Now you know what it’s like to be put on hold for too long. As the media theorist Marshall McLuhan used to say, when an object ceases to have a function, either it passes into extinction, or it becomes a work of art.
(If you want to see what collections of distinctly un-iconic discarded mobile phones look like, try the photography of Chris Jordan, in a collection of pictures that he calls “Intolerable Beauty: Portraits of American Mass Consumption.”
Moving through in the tiny lobby on the second floor, you see the work most reminiscent of his Clock, Telephones, a video monitor which shows a cycle of clips from Hollywood films in which the telephone is part of the action. But unlike his time-keeping masterpiece, this one lasts a mere seven minutes. Marquee names from Katherine Hepburn to Meg Ryan dial numbers, greet the voice on the other end of the connection, speak in edited haikus, and then end conversations with a range of emotions. No surprise, the 1995 parade of moving pictures includes plenty of visits to the phone booth, which has passed into near-extinction along with the rotary dial.
If you can’t get to the gallery, look for Telephones on youtube. It’s usually up briefly before someone forces it to be removed.
The third room in this tour through the pasts of both Marclay and the telephone is Extended Phone II from 1994, which looks like a coiled hose wound with a phone at the end.

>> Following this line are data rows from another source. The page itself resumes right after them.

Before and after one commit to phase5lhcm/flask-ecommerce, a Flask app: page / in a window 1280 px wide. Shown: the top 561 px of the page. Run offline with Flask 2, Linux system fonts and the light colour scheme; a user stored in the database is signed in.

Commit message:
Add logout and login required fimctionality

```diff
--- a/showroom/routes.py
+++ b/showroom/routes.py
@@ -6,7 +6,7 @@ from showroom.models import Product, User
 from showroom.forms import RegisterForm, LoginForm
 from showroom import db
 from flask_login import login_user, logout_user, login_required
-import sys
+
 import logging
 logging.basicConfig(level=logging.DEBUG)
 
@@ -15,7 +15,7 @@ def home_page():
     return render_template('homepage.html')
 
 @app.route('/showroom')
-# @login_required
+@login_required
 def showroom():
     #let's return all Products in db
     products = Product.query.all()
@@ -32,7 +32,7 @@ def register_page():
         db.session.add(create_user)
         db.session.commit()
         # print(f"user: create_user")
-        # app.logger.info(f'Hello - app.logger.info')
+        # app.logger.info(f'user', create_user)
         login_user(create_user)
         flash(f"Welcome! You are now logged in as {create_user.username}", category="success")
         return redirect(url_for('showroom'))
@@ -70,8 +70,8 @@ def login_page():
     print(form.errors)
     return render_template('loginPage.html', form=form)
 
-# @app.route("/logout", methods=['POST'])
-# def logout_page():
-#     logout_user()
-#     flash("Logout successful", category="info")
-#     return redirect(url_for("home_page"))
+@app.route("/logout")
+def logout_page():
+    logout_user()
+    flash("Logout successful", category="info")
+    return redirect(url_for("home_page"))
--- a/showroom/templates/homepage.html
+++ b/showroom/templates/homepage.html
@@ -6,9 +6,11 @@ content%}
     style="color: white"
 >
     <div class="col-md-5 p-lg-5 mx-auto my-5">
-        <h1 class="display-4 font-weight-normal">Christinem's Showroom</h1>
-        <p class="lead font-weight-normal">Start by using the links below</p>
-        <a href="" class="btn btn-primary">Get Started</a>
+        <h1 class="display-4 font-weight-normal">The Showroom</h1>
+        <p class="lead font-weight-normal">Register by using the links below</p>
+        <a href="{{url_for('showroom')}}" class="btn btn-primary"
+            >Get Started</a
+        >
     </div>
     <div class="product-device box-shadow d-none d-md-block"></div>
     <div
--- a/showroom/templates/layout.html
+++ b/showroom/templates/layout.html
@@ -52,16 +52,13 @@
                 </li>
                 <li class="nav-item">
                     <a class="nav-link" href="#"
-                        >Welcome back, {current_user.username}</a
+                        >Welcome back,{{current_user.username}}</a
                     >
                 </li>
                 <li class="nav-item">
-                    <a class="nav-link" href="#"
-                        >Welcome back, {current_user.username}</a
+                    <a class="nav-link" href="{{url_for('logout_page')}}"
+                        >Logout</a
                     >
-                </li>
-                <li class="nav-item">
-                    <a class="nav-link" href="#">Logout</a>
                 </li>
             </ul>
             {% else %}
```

There’s an obvious warning here—that the telephone which distances you from real contact with people and places can constrict around the person using it and cause harm. The threat seems oddly charming now, since the telephone cord is as far from the digital world as you can get. So why look at Marclay’s creations? Well, why look at a dinosaur? A museum uptown shows plenty of them.
Marclay’s originality is in the arrangement of objects, rather than in the objects themselves. Consider his rapid-fire clips of cigarette butts and chewing gum underfoot.
Bear in mind that Marclay wasn’t the first to make the phone the center of a work of art. In 1948, no less than Norman Rockwell painted a cover for the Saturday Evening Post, The Gossips, that illustrates the flow of salacious news from one friend to the next. There are five rows of gossipy pairings on Rockwell’s grid. Only four of those pas de deux have telephones in them, but Rockwell lets you see the device’s potential. Now that device is an archaeological object, somewhere in a landfill. If only we could say that about gossip.